If a connected person, or a company at the instance of that person, extends an interest-free loan to a trust of which he or she or any of his or her children are beneficiaries, the loan would be deemed to accrue interest at 8% per annum. Thus, if an interest-free loan of R1 million is extended to the trust by such a person, the lender will be deemed to have donated to the trust on the last day of the tax year of R80 000 ((R1 million x (8% minus 0%)), because no interest was in fact charged or paid.
But because the annual donations tax exemption of R100 000 will apply, the lender won’t be liable for donations tax unless the loan exceeds R1.25 million (while the official rate remains at 8% per annum), provided the person didn’t make any other donations during the year.
New as well as existing loans are affected.
There are some loans excluded from this:
Loans to PBO
Loan for the purpose of acquiring a primary residence
Issues to consider:
– If interest is charged, will the Trust get the tax deduction? (i.e. is there taxable trading income in the Trust to set this off against?
– The actual interest paid by the Trust is taxable in the hands of the lender
– When a distribution is made to a beneficiary on a loan account, i.e. no cash is paid out by the Trust; will this loan fall into the claws of Section 7C?

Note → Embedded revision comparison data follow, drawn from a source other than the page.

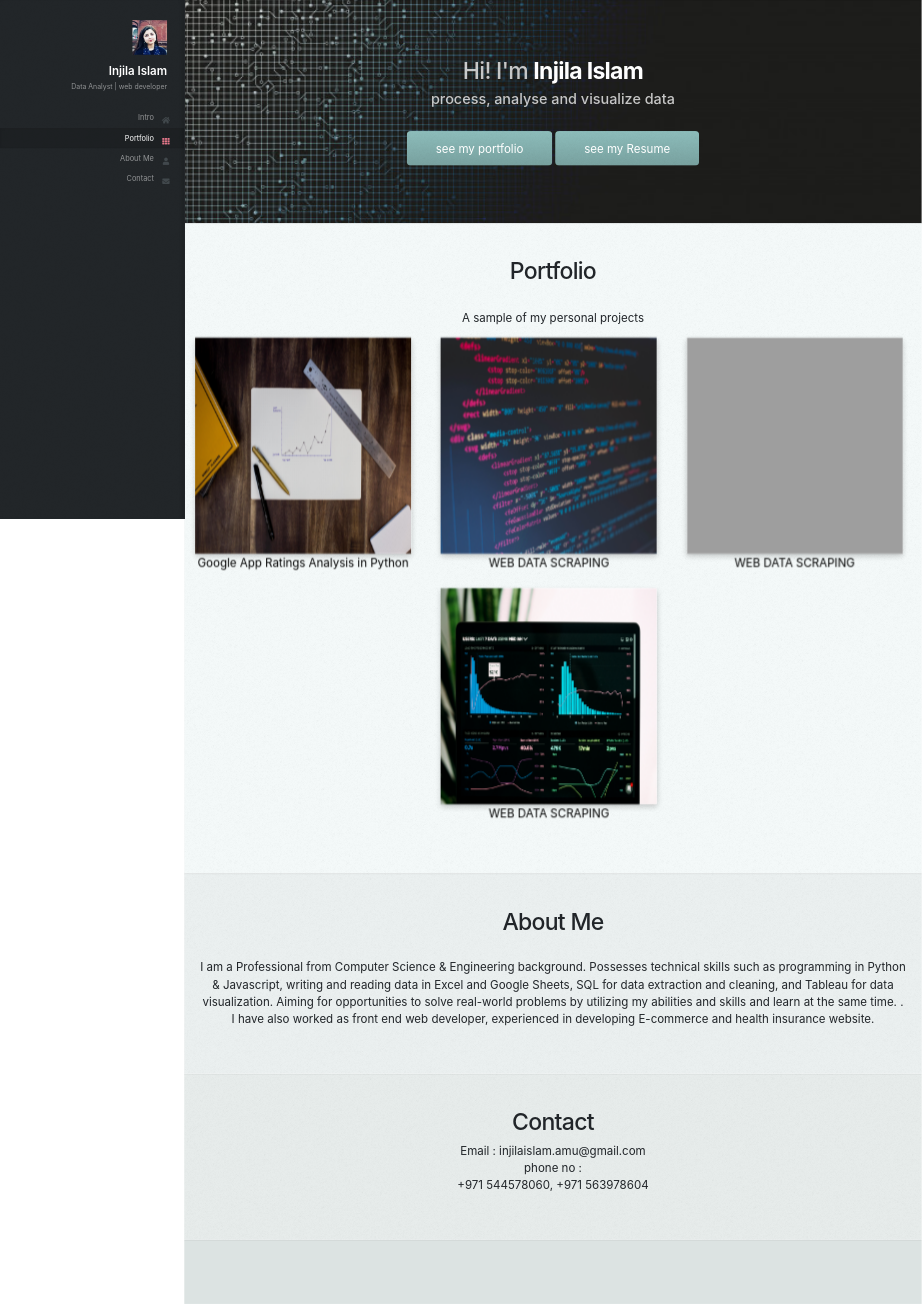
Repository: IslamInjila/new_portfolio
Page: index.html
These files come from the project's save history. The page is drawn as it stood at one moment and after the next save; the edit follows.
The browser window is 1280 px wide. The pictures show the whole page, at 72% of full size.
Pictures or frames that could not be fetched are drawn as grey boxes. Some web libraries are served in a nearby version.

Above is the page before, as saved 2021-06-01 11:49:42.
Console error: TypeError: Cannot read properties of undefined (reading 'fn')

After the next save:
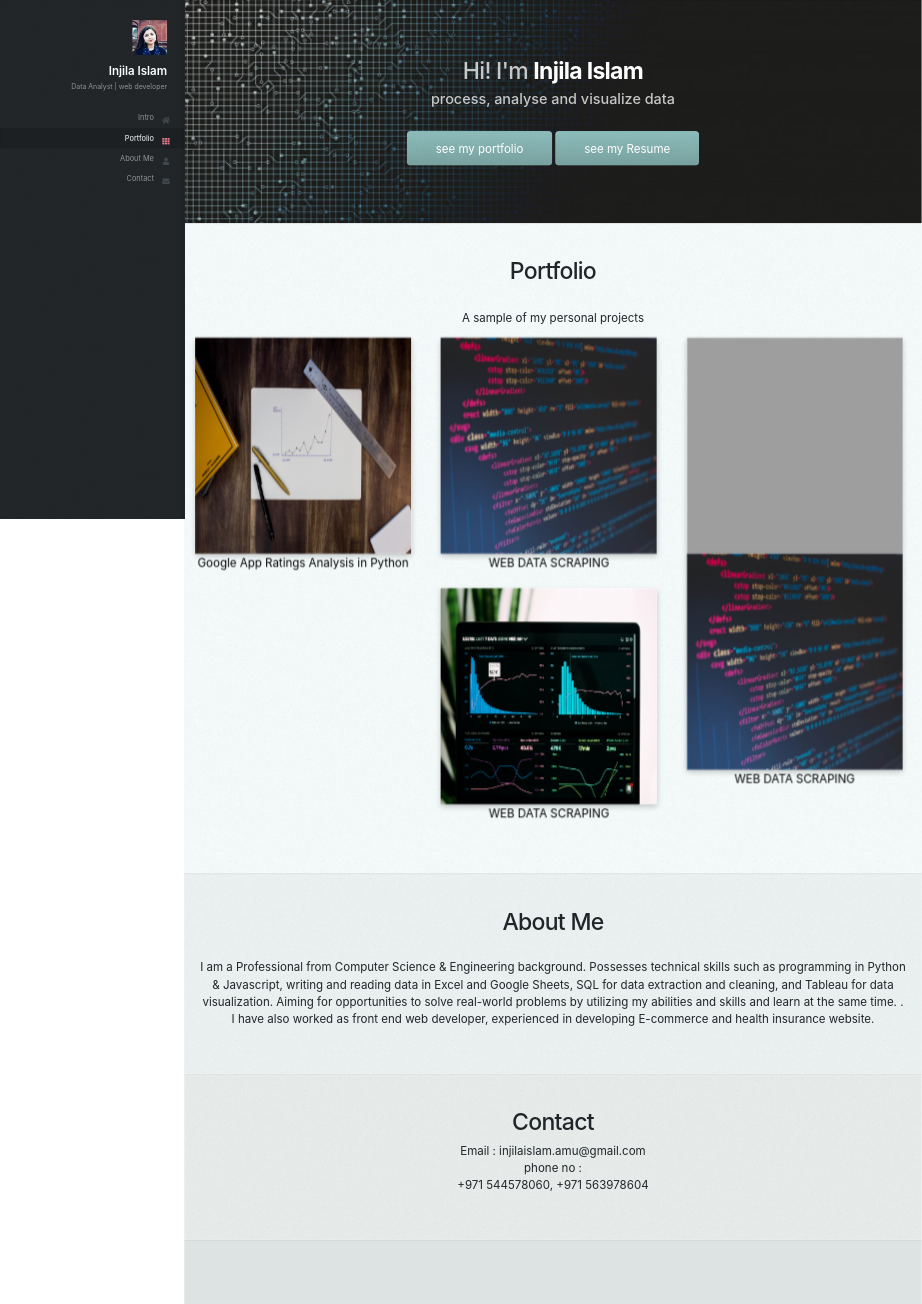
Saved 34 s later.
--- a/index.html
+++ b/index.html
@@ -216,6 +216,26 @@
 												/>
 										</header>
 									</article> -->
+									<div class="flip-card">
+										<div class="flip-card-inner">
+										  <div class="flip-card-front">
+
+											<img src="images/data1.jpg" alt="Avatar" style="width:300px;height:300px;">
+											<div class="text-block" style="font-size: medium;">
+												WEB DATA SCRAPING
+												</div>
+
+										   </div>
+										  <div class="flip-card-back">
+											  <br>
+											<p>WEB SCRAPING  IN PYTHON<p>
+											<p>In this project Google App's rating, reviews, price and installs have been analysed against their respective categories. Dataset has been cleaned and downloaded from Kaggle.</p>
+											<p><input type="button" class="nine" width="100" height="132" onclick='window.open("https://github.com/IslamInjila/GoogleAppRatingAnalysis");return false;'
+												target="_blank" value="view"
+												/></p>
+										  </div>
+										</div>
+									  </div>
 								</div>
 							</div>
 

After the save that followed:
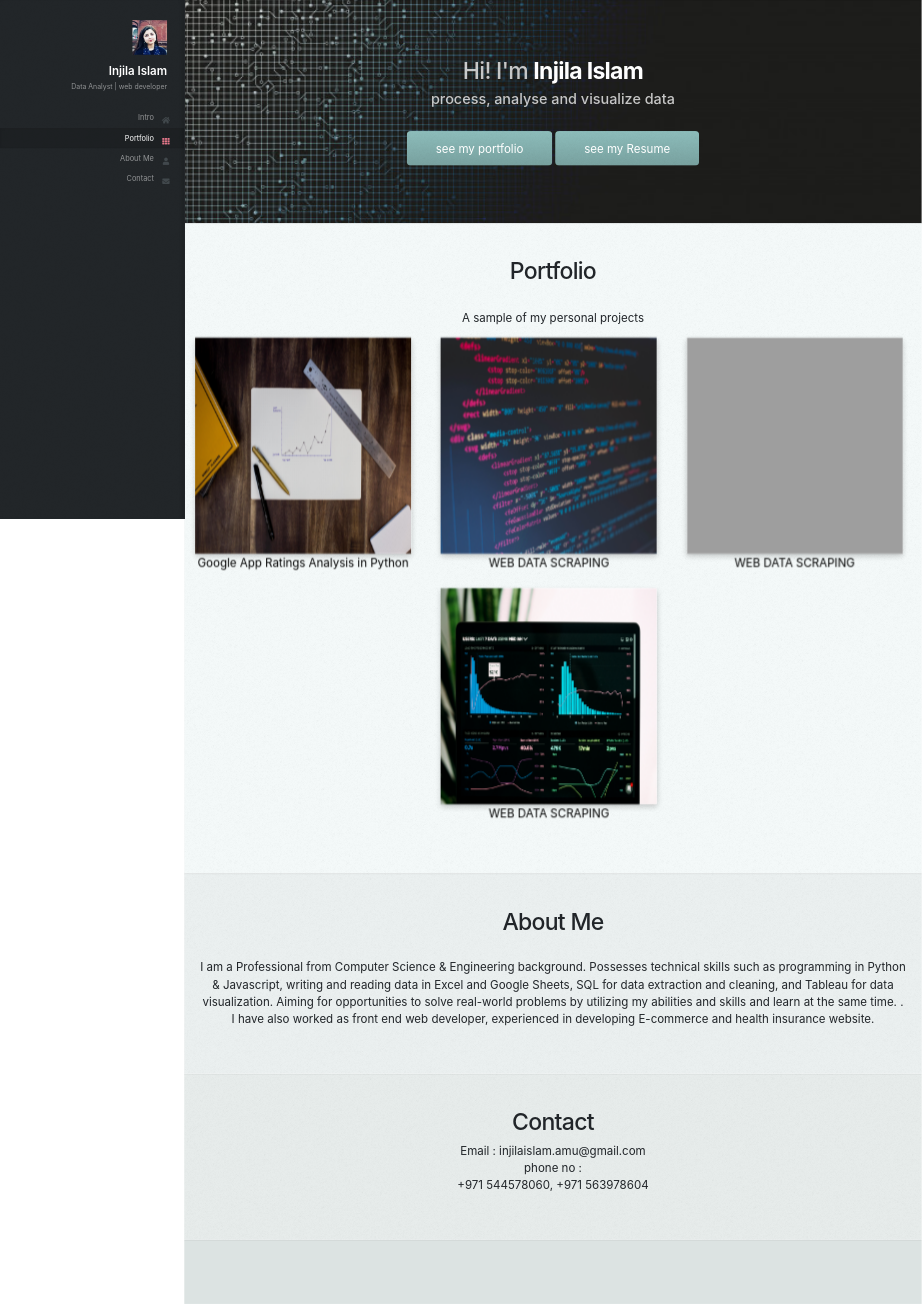
Saved 25 s later.
--- a/index.html
+++ b/index.html
@@ -216,26 +216,7 @@
 												/>
 										</header>
 									</article> -->
-									<div class="flip-card">
-										<div class="flip-card-inner">
-										  <div class="flip-card-front">
-
-											<img src="images/data1.jpg" alt="Avatar" style="width:300px;height:300px;">
-											<div class="text-block" style="font-size: medium;">
-												WEB DATA SCRAPING
-												</div>
-
-										   </div>
-										  <div class="flip-card-back">
-											  <br>
-											<p>WEB SCRAPING  IN PYTHON<p>
-											<p>In this project Google App's rating, reviews, price and installs have been analysed against their respective categories. Dataset has been cleaned and downloaded from Kaggle.</p>
-											<p><input type="button" class="nine" width="100" height="132" onclick='window.open("https://github.com/IslamInjila/GoogleAppRatingAnalysis");return false;'
-												target="_blank" value="view"
-												/></p>
-										  </div>
-										</div>
-									  </div>
+
 								</div>
 							</div>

There are a few exclusions, the most relevant to you is that a loan that relates to the purchase of a private residence is exempt from this.
It is uncertain if loans that originate from distributions to beneficiaries will fall within the ambit of this change.
The conduit (flow thru) principle, where income in the trust distributed in the same year as when received, retains its identity in the hands of the beneficiary. (interest, capital gain, dividend, etc)
This comes into effect 1 March 2017 and applies to existing & future loans.
2. Withholding tax
The planned withholding tax on services did not make it into law.
Interest paid to foreign person/entity is subject to a 15% withholding tax.
SARS is required to keep record of assessments for 7 years. However SARS may recover debt as old as 15 years.